Initially, these risks will be mainly confined to the US, but there is no doubt that, were the worst fears of some of AOL's opponents realised, the excessive power such integration could bring would soon be extended elsewhere.
As a result, Case will surely be extremely cautious in his first moves so as not to raise the suspicions of his critics or the hackles of his rivals. Moreover, the integration of two global enterprises each with its own, very different culture is a huge undertaking, and success is by no means guaranteed.
But if Case and AOL must take things slowly, the opposite is true for other online players. The longer they fail to respond to the coming together of AOL and Time Warner, the weaker their position will be. The previous feature on the subject noted that as a result there is likely to be a substantial redrawing of the online media map, as large and not-so-large companies join forces in an attempt to counterbalance the might of Case.

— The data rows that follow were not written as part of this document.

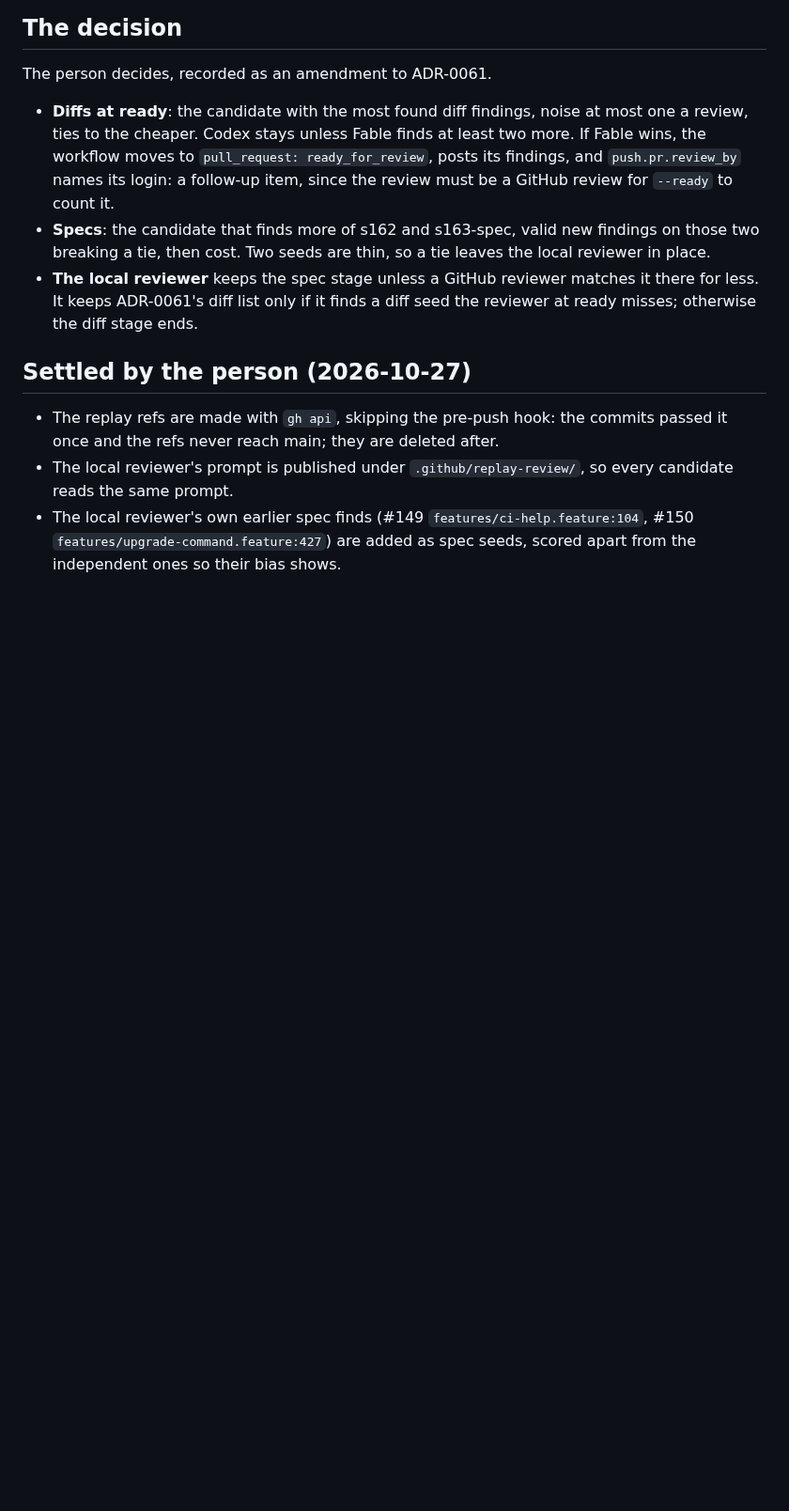
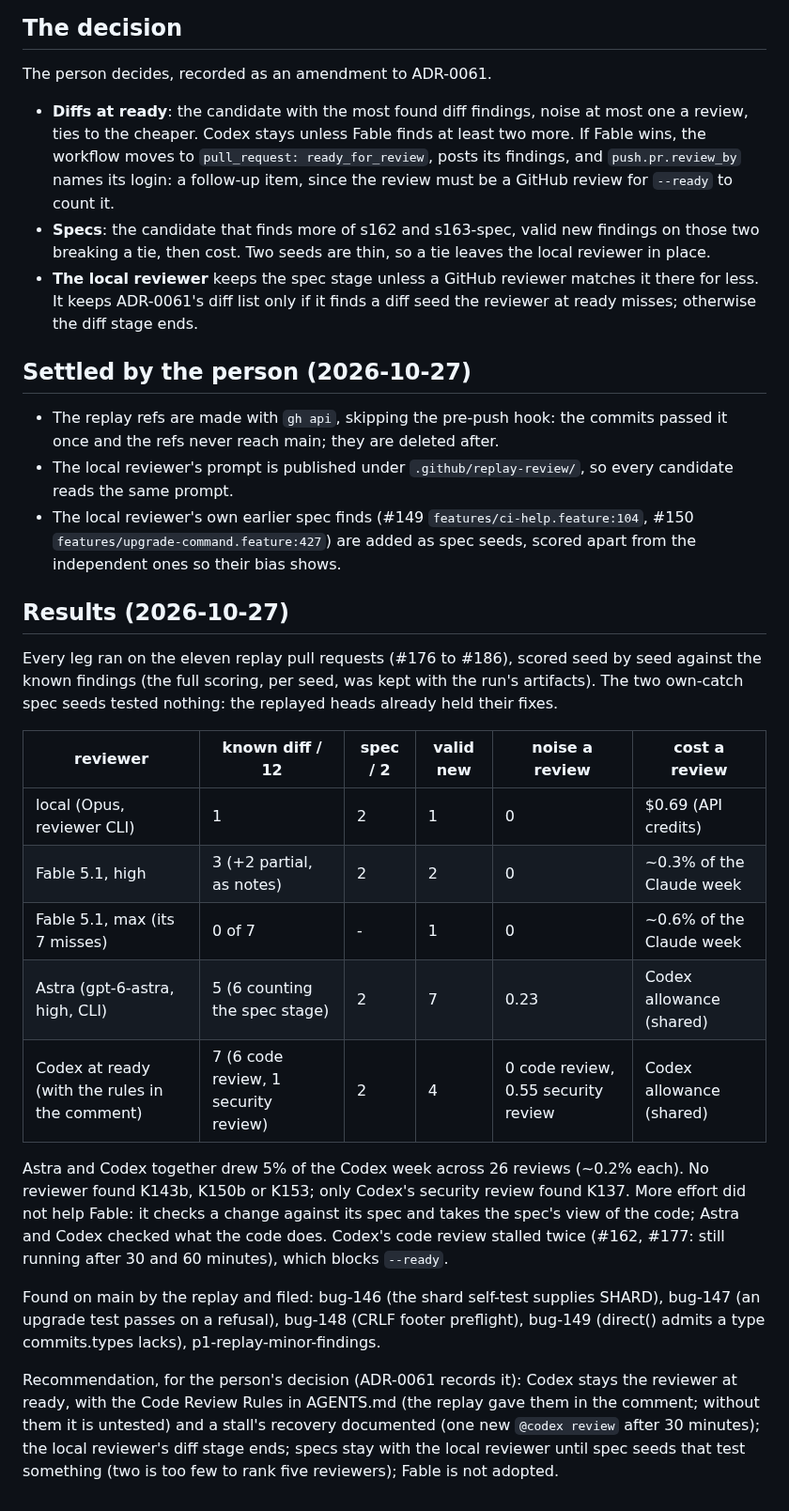
Before and after one commit to donvargax/itos, a Markdown page: docs/plans/reviewer-replay.md, the part around the change. Shown at 94% size. Rendered like a GitHub page; blank space fills up the shorter version.

Commit message:
docs: record the reviewer replay's results and recommendation
Five legs scored against the known findings at their pre-fix heads: Codex at ready found 7 of 12
diff findings, Astra 5, Fable 3 at high and none more at max, the local reviewer 1; all tied on the
two spec seeds. The recommendation is the person's to take into ADR-0061.

Item: p1-reviewer-replay-benchmark

```diff
--- a/docs/plans/reviewer-replay.md
+++ b/docs/plans/reviewer-replay.md
@@ -321,3 +321,33 @@ The person decides, recorded as an amendment to ADR-0061.
 - The local reviewer's own earlier spec finds (#149 `features/ci-help.feature:104`, #150
   `features/upgrade-command.feature:427`) are added as spec seeds, scored apart from the
   independent ones so their bias shows.
+
+## Results (2026-10-27)
+
+Every leg ran on the eleven replay pull requests (#176 to #186), scored seed by seed against the
+known findings (the full scoring, per seed, was kept with the run's artifacts). The two own-catch
+spec seeds tested nothing: the replayed heads already held their fixes.
+
+| reviewer                                       | known diff / 12                      | spec / 2 | valid new | noise a review                      | cost a review            |
+| ---------------------------------------------- | ------------------------------------ | -------- | --------- | ----------------------------------- | ------------------------ |
+| local (Opus, reviewer CLI)                     | 1                                    | 2        | 1         | 0                                   | $0.69 (API credits)      |
+| Fable 5.1, high                                | 3 (+2 partial, as notes)             | 2        | 2         | 0                                   | ~0.3% of the Claude week |
+| Fable 5.1, max (its 7 misses)                  | 0 of 7                               | -        | 1         | 0                                   | ~0.6% of the Claude week |
+| Astra (gpt-6-astra, high, CLI)                 | 5 (6 counting the spec stage)        | 2        | 7         | 0.23                                | Codex allowance (shared) |
+| Codex at ready (with the rules in the comment) | 7 (6 code review, 1 security review) | 2        | 4         | 0 code review, 0.55 security review | Codex allowance (shared) |
+
+Astra and Codex together drew 5% of the Codex week across 26 reviews (~0.2% each). No reviewer
+found K143b, K150b or K153; only Codex's security review found K137. More effort did not help
+Fable: it checks a change against its spec and takes the spec's view of the code; Astra and
+Codex checked what the code does. Codex's code review stalled twice (#162, #177: still running after
+30 and 60 minutes), which blocks `--ready`.
+
+Found on main by the replay and filed: bug-146 (the shard self-test supplies SHARD), bug-147 (an
+upgrade test passes on a refusal), bug-148 (CRLF footer preflight), bug-149 (direct() admits a type
+commits.types lacks), p1-replay-minor-findings.
+
+Recommendation, for the person's decision (ADR-0061 records it): Codex stays the reviewer at ready,
+with the Code Review Rules in AGENTS.md (the replay gave them in the comment; without them it is
+untested) and a stall's recovery documented (one new `@codex review` after 30 minutes); the local
+reviewer's diff stage ends; specs stay with the local reviewer until spec seeds that test something
+(two is too few to rank five reviewers); Fable is not adopted.
```
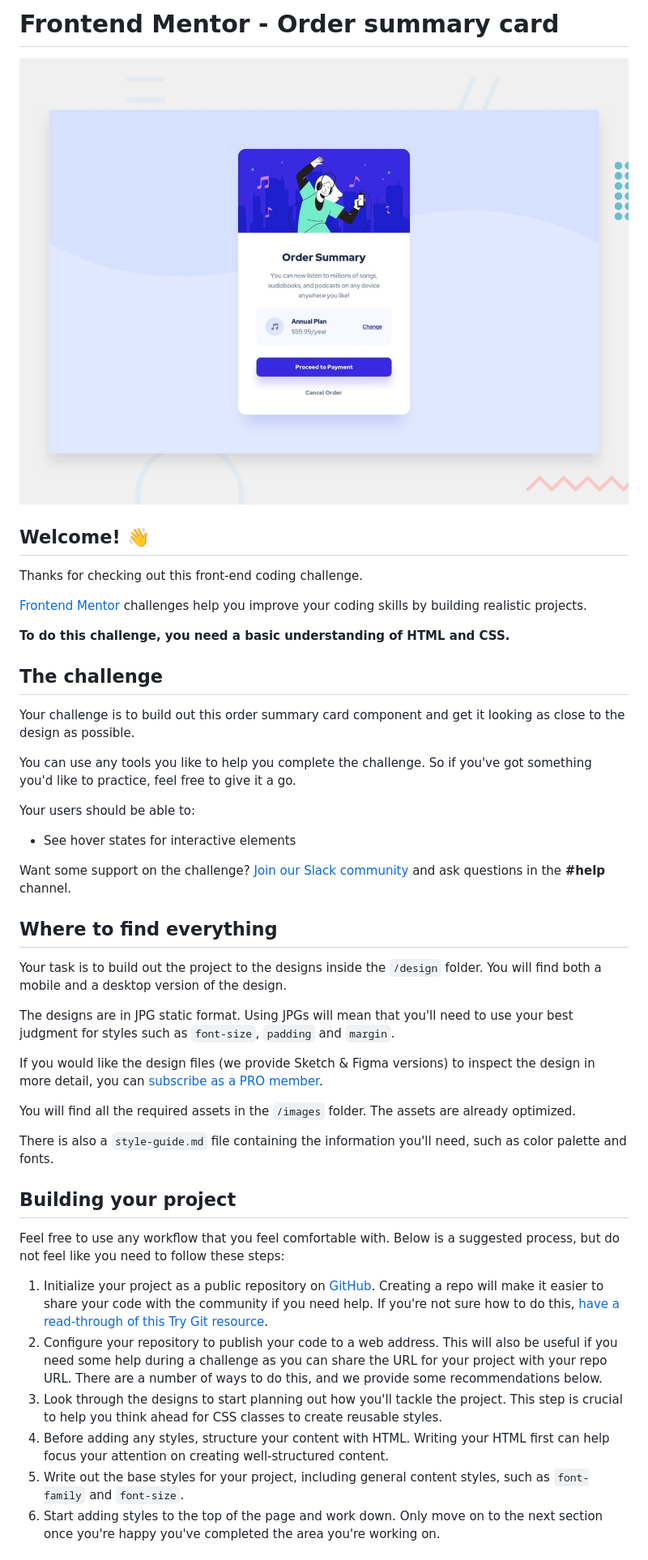
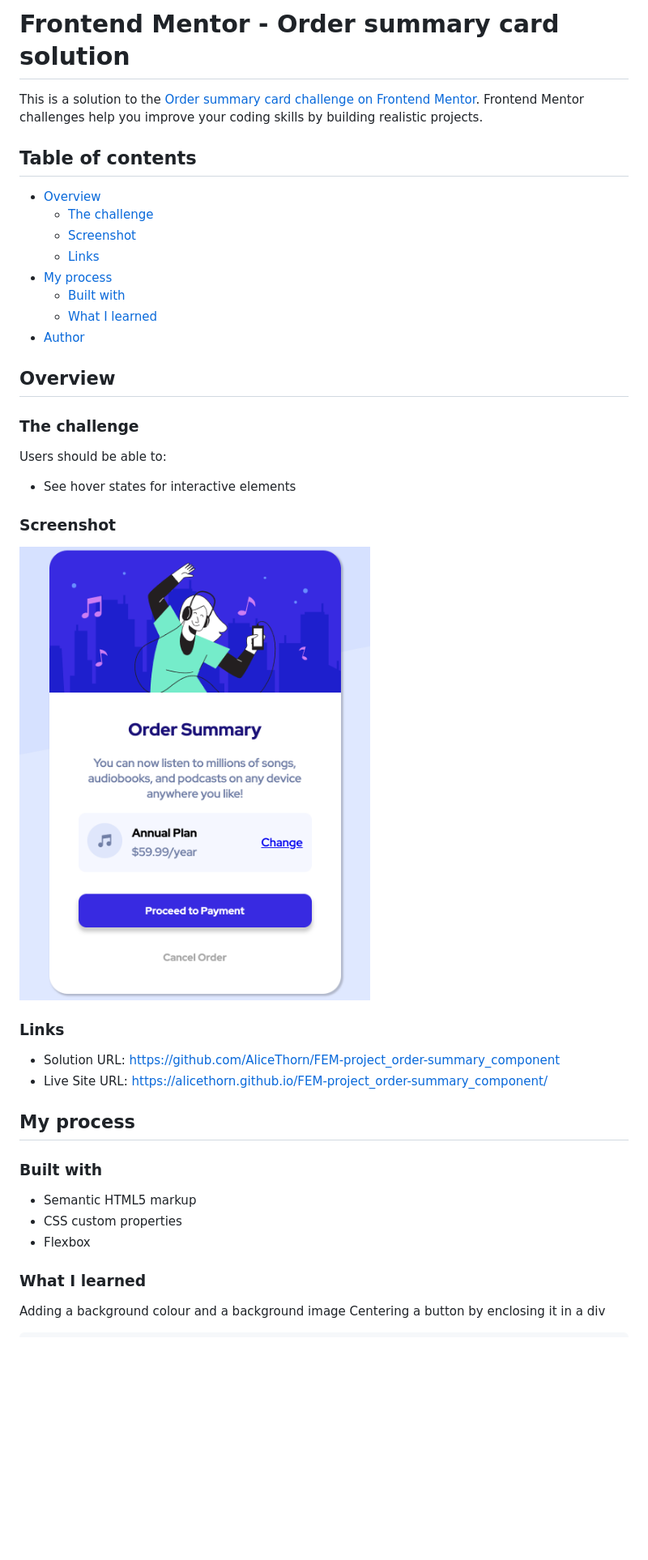
Before and after one commit to AliceThorn/FEM-project_order-summary_component, a Markdown page: README.md, the part around the change printed below. Shown: that part at 81% size. Drawn GitHub-style; pictures changed too: screenshot.png (added); blank space fills up the shorter version.

Commit message:
Updated Readme
Updated Readme  and added screenshot

```diff
--- a/README.md
+++ b/README.md
@@ -1,47 +1,47 @@
-# Frontend Mentor - Order summary card
+# Frontend Mentor - Order summary card solution
 
-![Design preview for the Order summary card coding challenge](./design/desktop-preview.jpg)
+This is a solution to the [Order summary card challenge on Frontend Mentor](https://www.frontendmentor.io/challenges/order-summary-component-QlPmajDUj). Frontend Mentor challenges help you improve your coding skills by building realistic projects.
 
-## Welcome! 👋
+## Table of contents
 
-Thanks for checking out this front-end coding challenge.
+- [Overview](#overview)
+  - [The challenge](#the-challenge)
+  - [Screenshot](#screenshot)
+  - [Links](#links)
+- [My process](#my-process)
+  - [Built with](#built-with)
+  - [What I learned](#what-i-learned)
+- [Author](#author)
 
-[Frontend Mentor](https://www.frontendmentor.io) challenges help you improve your coding skills by building realistic projects.
 
-**To do this challenge, you need a basic understanding of HTML and CSS.**
+## Overview
 
-## The challenge
+### The challenge
 
-Your challenge is to build out this order summary card component and get it looking as close to the design as possible.
-
-You can use any tools you like to help you complete the challenge. So if you've got something you'd like to practice, feel free to give it a go.
-
-Your users should be able to:
+Users should be able to:
 
 - See hover states for interactive elements
 
-Want some support on the challenge? [Join our Slack community](https://www.frontendmentor.io/slack) and ask questions in the **#help** channel.
+### Screenshot
 
-## Where to find everything
+![Find Screenshot here](screenshot.png)
 
-Your task is to build out the project to the designs inside the `/design` folder. You will find both a mobile and a desktop version of the design.
+### Links
 
-The designs are in JPG static format. Using JPGs will mean that you'll need to use your best judgment for styles such as `font-size`, `padding` and `margin`.
+- Solution URL: https://github.com/AliceThorn/FEM-project_order-summary_component
+- Live Site URL: https://alicethorn.github.io/FEM-project_order-summary_component/
 
-If you would like the design files (we provide Sketch & Figma versions) to inspect the design in more detail, you can [subscribe as a PRO member](https://www.frontendmentor.io/pro).
+## My process
 
-You will find all the required assets in the `/images` folder. The assets are already optimized.
+### Built with
 
-There is also a `style-guide.md` file containing the information you'll need, such as color palette and fonts.
+- Semantic HTML5 markup
+- CSS custom properties
+- Flexbox
 
-## Building your project
 
-Feel free to use any workflow that you feel comfortable with. Below is a suggested process, but do not feel like you need to follow these steps:
+### What I learned
 
-1. Initialize your project as a public repository on [GitHub](https://github.com/). Creating a repo will make it easier to share your code with the community if you need help. If you're not sure how to do this, [have a read-through of this Try Git resource](https://try.github.io/).
-2. Configure your repository to publish your code to a web address. This will also be useful if you need some help during a challenge as you can share the URL for your project with your repo URL. There are a number of ways to do this, and we provide some recommendations below.
-3. Look through the designs to start planning out how you'll tackle the project. This step is crucial to help you think ahead for CSS classes to create reusable styles.
-4. Before adding any styles, structure your content with HTML. Writing your HTML first can help focus your attention on creating well-structured content.
-5. Write out the base styles for your project, including general content styles, such as `font-family` and `font-size`.
-6. Start adding styles to the top of the page and work down. Only move on to the next section once you're happy you've completed the area you're working on.
+Adding a background colour and a background image
+Centering a button by enclosing it in a div
 
```
Also changed, not shown: other parts of README.md (+22 -40 lines), 1 other file.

This much is obvious; what may be less obvious is the fact that one extremely interesting effect of the AOL/Time Warner merger has already made itself felt. The German publisher Bertelsmann's announcement that it was not only lending $50m to the beleaguered Napster company in return for an option to buy a stake in it, but that it would withdraw from the lawsuit against it once a paid-for music download service had been put in place, and make its own music catalogue available, came as something of a bombshell.
But it looks almost certain that this bold move was in part motivated by a desire to seize the initiative in the face of AOL's new dimensions.
In fact, not only did AOL provide the stimulus for this move but it even gave Bertelsmann's switched-on CEO Thomas Middelhoff the means to place this bold bet. For Bertelsmann held a 50% stake in AOL Europe when it was set up five years ago. When AOL announced the Time Warner deal, it was clearly impossible for Bertelsmann to continue working with a company that would soon own its biggest rival. As a result, Middelhoff sold his AOL stake fortunately for him, when the market was still high Ð and built up a considerable war chest.
The $50m he is making available to Napster is pin-money, but could easily seed the creation of a viable online rival to AOL Napster currently has almost double AOL's user base. Since Case has yet to formulate a strategy for downloadable digital music, while Middelhoff has come down on the side of the MP3 generation, the latter has stolen a march on Case, and at a stroke probably turned Bertelsmann into the number two online media company.